:: What to produce ::
Among the entries, find the lines with the string "getElementById" and copy them.

:: The data ::
------------------------------------------------------------

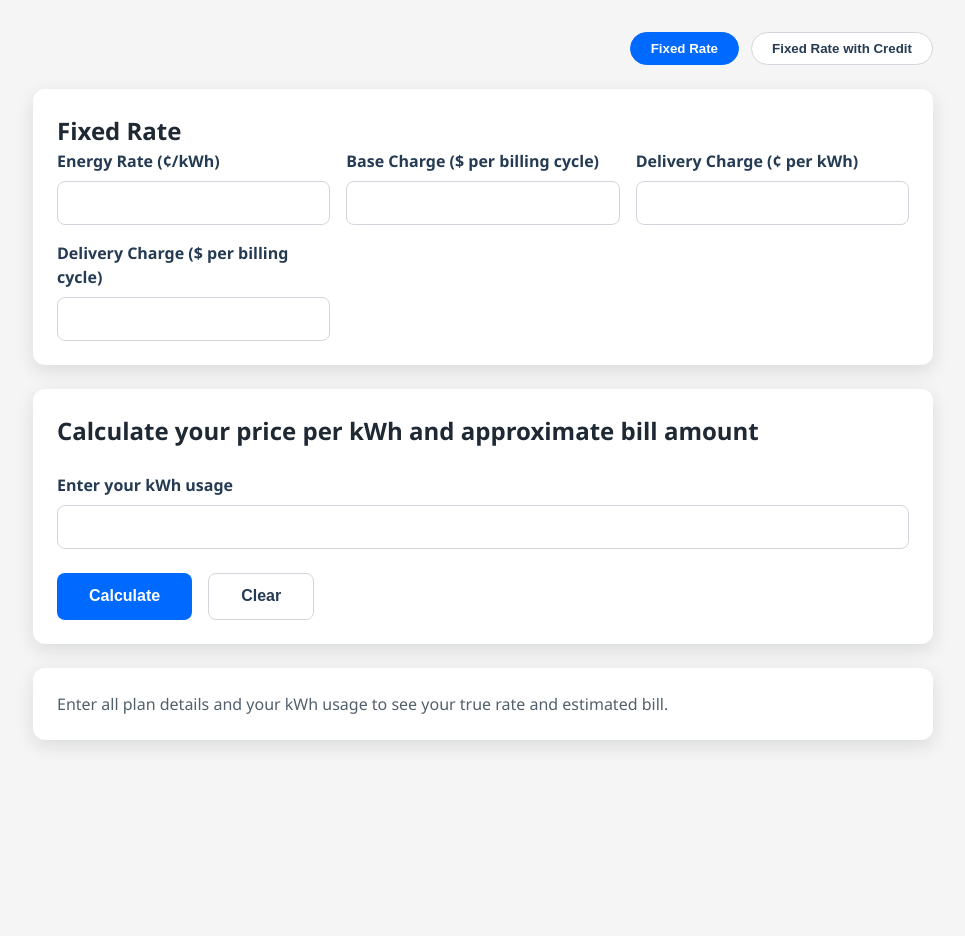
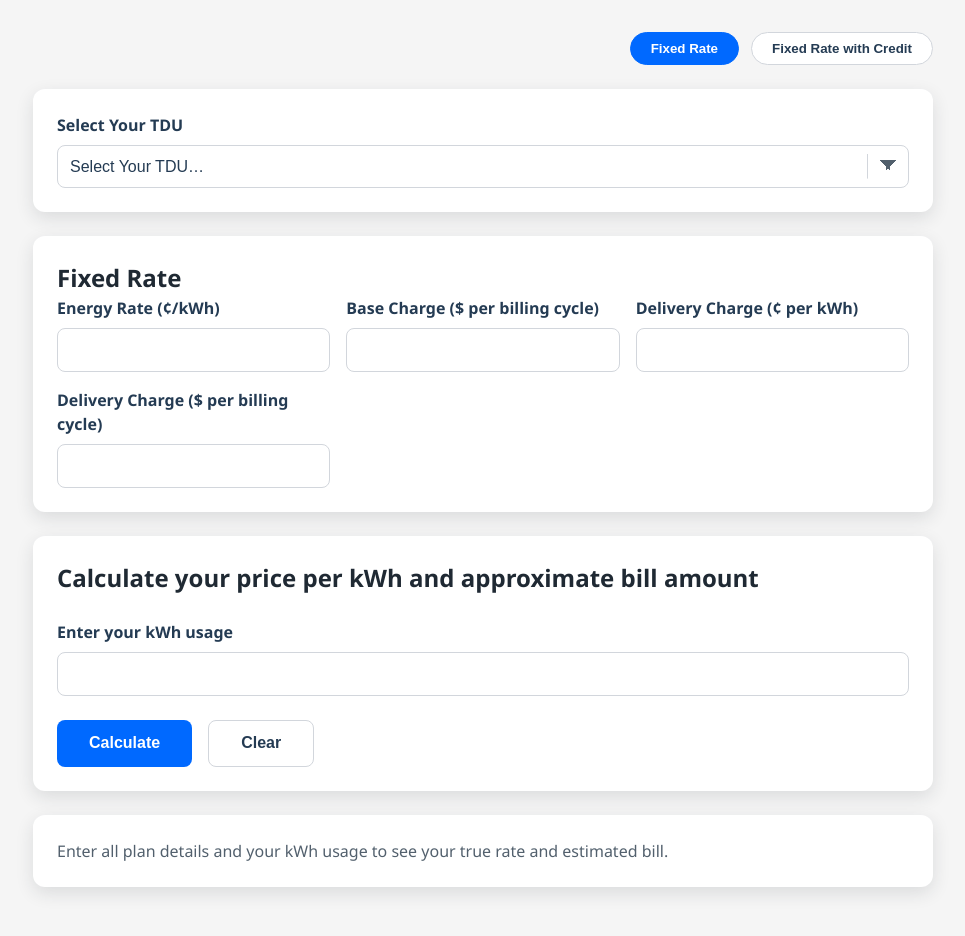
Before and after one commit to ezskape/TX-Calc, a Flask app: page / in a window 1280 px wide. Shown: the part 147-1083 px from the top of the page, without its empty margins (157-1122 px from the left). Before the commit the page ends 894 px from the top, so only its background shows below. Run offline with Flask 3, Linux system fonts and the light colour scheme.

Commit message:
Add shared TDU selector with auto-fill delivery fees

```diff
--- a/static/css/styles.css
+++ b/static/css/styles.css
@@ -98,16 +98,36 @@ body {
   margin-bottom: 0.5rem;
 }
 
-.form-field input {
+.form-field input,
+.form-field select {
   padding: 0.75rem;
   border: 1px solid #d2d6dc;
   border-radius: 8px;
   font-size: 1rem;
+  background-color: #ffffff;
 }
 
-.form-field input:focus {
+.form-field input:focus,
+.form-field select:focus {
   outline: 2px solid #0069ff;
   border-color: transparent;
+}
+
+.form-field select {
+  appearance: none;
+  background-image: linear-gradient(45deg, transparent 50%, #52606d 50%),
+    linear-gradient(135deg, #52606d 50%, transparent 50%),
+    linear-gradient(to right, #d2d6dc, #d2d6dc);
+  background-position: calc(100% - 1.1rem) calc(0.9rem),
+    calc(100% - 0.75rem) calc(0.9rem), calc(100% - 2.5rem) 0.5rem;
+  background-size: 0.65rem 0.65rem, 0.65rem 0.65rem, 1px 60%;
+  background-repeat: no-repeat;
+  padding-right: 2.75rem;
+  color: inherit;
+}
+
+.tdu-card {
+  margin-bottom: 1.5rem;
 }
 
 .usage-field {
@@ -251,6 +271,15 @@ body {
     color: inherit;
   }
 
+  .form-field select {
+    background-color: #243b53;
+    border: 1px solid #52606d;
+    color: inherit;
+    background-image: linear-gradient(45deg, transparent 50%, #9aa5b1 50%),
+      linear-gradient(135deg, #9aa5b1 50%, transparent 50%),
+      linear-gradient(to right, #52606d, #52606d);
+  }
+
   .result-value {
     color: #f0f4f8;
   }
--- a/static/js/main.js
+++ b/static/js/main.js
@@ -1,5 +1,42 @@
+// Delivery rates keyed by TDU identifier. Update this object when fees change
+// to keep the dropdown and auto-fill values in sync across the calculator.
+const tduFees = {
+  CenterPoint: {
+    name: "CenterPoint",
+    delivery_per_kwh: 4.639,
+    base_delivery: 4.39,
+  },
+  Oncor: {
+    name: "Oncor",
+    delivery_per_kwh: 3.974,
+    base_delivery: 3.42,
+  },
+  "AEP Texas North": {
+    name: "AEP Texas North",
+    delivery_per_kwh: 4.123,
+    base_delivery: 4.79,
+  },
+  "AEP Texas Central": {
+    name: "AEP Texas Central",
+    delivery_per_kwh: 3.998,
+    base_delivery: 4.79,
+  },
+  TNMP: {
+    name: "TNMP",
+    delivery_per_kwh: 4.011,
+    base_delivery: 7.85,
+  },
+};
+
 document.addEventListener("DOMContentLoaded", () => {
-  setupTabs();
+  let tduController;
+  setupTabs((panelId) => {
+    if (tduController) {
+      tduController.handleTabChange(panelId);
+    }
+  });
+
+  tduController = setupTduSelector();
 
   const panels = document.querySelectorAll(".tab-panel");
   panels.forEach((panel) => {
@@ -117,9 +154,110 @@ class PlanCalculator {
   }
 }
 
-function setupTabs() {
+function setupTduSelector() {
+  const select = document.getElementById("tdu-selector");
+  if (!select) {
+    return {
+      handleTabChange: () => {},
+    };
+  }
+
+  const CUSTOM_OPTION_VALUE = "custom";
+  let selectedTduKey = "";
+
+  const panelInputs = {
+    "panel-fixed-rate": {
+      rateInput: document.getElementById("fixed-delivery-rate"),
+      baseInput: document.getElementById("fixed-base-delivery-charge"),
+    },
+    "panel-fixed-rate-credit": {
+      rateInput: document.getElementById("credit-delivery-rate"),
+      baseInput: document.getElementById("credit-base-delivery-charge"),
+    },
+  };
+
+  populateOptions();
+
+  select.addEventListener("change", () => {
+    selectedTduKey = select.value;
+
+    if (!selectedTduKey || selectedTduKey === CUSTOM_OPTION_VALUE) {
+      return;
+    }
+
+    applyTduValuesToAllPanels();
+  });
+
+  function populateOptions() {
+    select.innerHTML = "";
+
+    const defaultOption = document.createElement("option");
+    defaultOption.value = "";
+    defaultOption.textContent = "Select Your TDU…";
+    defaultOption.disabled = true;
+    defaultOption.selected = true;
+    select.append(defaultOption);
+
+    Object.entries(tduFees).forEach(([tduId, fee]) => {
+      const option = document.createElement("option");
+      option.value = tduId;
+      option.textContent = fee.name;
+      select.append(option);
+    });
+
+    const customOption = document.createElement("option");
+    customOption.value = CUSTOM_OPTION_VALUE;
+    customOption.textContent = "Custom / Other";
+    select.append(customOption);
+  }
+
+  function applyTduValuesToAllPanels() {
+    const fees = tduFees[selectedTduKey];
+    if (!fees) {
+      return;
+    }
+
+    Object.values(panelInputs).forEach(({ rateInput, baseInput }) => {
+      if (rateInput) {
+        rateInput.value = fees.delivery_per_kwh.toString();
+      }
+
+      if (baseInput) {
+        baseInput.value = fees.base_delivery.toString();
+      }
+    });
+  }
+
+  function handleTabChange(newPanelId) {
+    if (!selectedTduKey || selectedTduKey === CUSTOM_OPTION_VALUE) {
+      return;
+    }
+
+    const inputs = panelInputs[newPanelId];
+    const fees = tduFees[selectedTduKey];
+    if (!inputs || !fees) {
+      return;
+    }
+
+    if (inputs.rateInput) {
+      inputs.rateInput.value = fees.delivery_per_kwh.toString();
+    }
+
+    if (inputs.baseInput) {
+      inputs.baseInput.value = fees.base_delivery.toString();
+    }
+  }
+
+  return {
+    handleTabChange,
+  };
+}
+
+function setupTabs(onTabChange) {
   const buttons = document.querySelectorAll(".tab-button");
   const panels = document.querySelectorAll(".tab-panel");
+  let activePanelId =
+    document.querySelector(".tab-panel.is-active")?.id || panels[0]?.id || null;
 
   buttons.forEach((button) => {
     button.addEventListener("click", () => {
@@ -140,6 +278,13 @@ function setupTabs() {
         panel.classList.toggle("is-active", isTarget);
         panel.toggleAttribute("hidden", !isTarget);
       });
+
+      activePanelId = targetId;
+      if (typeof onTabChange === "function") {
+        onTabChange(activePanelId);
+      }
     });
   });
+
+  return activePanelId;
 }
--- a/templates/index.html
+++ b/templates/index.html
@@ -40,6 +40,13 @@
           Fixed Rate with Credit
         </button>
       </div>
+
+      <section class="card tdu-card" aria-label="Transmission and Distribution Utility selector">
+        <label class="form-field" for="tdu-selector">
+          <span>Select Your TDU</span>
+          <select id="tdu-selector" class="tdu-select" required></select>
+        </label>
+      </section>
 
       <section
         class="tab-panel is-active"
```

------------------------------------------------------------

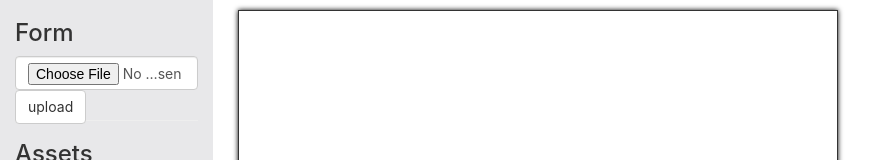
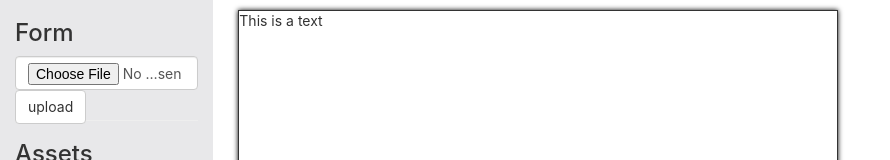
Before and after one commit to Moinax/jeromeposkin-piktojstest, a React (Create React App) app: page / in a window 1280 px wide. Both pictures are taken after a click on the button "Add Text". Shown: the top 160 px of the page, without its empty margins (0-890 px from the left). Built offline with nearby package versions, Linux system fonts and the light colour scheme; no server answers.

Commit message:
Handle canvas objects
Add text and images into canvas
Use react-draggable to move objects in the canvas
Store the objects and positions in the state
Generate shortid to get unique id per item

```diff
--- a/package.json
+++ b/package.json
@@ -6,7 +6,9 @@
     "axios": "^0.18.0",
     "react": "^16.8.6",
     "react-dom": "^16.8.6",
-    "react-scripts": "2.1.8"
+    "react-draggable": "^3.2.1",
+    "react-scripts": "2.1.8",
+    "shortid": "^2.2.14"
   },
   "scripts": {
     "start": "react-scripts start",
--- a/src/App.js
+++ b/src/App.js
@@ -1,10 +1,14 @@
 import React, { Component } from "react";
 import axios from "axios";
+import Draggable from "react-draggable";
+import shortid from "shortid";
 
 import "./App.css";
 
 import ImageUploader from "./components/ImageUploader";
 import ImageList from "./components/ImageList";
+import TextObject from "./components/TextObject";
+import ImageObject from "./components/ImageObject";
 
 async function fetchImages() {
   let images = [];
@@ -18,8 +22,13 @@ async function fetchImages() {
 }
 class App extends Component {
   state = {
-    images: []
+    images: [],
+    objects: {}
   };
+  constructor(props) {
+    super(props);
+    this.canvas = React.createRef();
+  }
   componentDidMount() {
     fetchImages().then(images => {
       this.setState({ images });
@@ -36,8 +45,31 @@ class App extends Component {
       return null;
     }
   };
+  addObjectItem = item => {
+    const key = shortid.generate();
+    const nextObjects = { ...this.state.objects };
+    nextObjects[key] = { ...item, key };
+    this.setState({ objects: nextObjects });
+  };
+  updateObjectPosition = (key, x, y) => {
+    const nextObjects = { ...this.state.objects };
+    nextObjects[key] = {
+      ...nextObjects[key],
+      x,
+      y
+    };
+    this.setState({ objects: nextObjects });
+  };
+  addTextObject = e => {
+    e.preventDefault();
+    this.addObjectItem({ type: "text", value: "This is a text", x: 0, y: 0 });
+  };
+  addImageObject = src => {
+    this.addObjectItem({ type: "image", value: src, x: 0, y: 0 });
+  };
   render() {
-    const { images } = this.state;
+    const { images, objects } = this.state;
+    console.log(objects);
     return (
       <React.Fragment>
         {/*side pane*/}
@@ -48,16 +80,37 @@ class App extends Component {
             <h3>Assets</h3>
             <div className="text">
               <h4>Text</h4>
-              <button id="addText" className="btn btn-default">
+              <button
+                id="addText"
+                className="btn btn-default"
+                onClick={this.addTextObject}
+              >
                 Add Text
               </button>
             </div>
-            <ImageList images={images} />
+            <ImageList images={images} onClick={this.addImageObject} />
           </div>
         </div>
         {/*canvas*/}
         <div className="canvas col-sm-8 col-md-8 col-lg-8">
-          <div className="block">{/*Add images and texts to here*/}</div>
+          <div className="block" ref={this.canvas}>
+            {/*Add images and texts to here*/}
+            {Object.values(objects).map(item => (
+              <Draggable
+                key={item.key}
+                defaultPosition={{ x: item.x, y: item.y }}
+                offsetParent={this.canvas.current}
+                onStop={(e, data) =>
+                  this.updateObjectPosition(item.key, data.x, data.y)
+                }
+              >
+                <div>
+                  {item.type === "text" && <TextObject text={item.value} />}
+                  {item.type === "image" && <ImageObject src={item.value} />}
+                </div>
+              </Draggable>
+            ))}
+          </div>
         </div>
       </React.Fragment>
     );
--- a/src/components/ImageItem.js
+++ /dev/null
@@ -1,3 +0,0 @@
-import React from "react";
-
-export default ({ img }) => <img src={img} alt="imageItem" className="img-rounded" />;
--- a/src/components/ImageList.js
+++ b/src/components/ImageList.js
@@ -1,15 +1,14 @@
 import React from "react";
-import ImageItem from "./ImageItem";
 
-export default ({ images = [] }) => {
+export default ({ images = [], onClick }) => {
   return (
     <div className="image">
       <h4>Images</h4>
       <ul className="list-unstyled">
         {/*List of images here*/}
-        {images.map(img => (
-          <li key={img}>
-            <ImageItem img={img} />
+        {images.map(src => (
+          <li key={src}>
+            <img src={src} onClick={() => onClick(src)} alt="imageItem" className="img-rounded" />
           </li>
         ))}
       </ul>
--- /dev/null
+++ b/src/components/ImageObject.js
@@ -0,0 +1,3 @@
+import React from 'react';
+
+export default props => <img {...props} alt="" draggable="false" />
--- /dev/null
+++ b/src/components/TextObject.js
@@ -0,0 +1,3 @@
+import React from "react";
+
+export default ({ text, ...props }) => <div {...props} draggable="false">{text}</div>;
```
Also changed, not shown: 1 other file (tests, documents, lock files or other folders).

------------------------------------------------------------

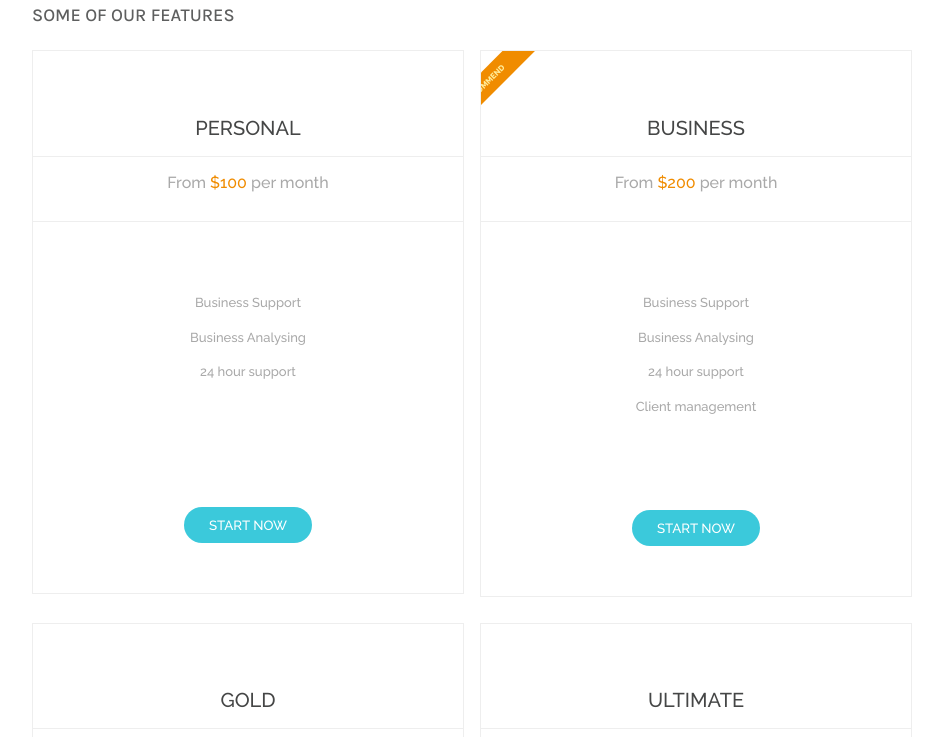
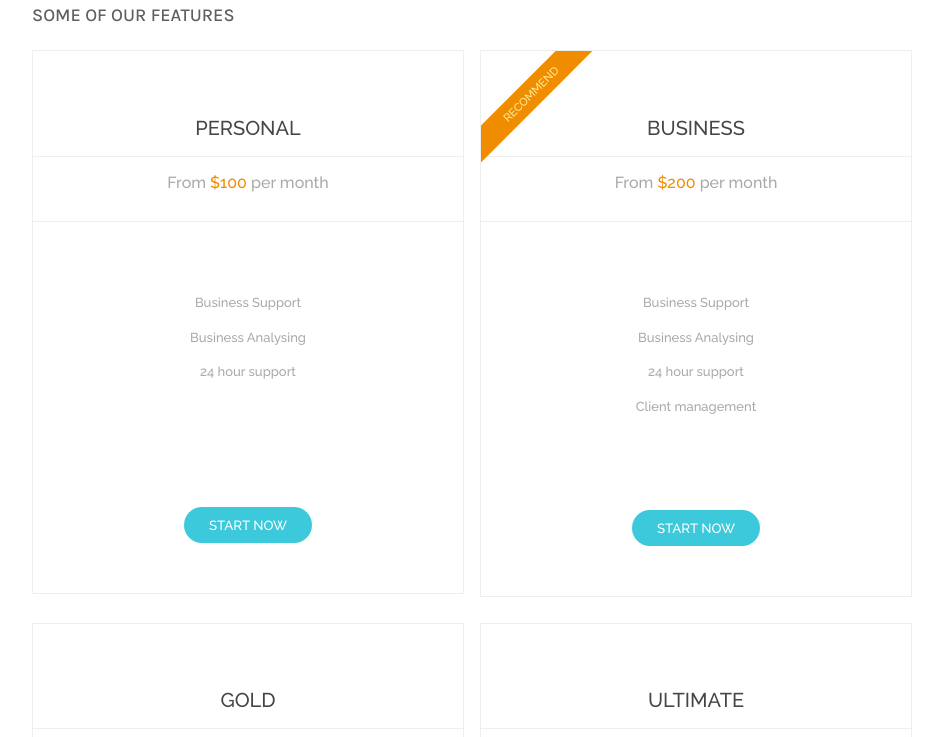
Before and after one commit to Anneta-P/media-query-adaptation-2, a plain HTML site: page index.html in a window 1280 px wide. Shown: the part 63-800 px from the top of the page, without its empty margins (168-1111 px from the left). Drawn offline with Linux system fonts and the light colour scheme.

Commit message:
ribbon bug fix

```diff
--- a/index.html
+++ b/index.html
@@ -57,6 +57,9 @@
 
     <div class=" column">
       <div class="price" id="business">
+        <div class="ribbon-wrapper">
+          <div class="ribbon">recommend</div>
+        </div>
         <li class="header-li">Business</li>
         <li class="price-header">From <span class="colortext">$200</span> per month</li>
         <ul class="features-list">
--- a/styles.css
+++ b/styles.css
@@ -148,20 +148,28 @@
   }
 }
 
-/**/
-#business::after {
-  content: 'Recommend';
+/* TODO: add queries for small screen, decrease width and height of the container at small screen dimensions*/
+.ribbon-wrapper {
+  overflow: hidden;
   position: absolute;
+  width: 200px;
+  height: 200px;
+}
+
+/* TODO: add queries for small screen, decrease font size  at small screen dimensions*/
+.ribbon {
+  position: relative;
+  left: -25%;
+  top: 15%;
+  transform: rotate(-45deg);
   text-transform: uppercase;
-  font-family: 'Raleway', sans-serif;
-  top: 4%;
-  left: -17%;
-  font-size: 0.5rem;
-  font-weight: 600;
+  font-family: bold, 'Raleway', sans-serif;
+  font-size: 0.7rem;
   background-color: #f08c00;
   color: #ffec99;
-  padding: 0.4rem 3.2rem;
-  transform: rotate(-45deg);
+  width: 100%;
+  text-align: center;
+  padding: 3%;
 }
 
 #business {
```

------------------------------------------------------------

:: Answer to this task ::
+  const select = document.getElementById("tdu-selector");
+      rateInput: document.getElementById("fixed-delivery-rate"),
+      baseInput: document.getElementById("fixed-base-delivery-charge"),
+      rateInput: document.getElementById("credit-delivery-rate"),
+      baseInput: document.getElementById("credit-base-delivery-charge"),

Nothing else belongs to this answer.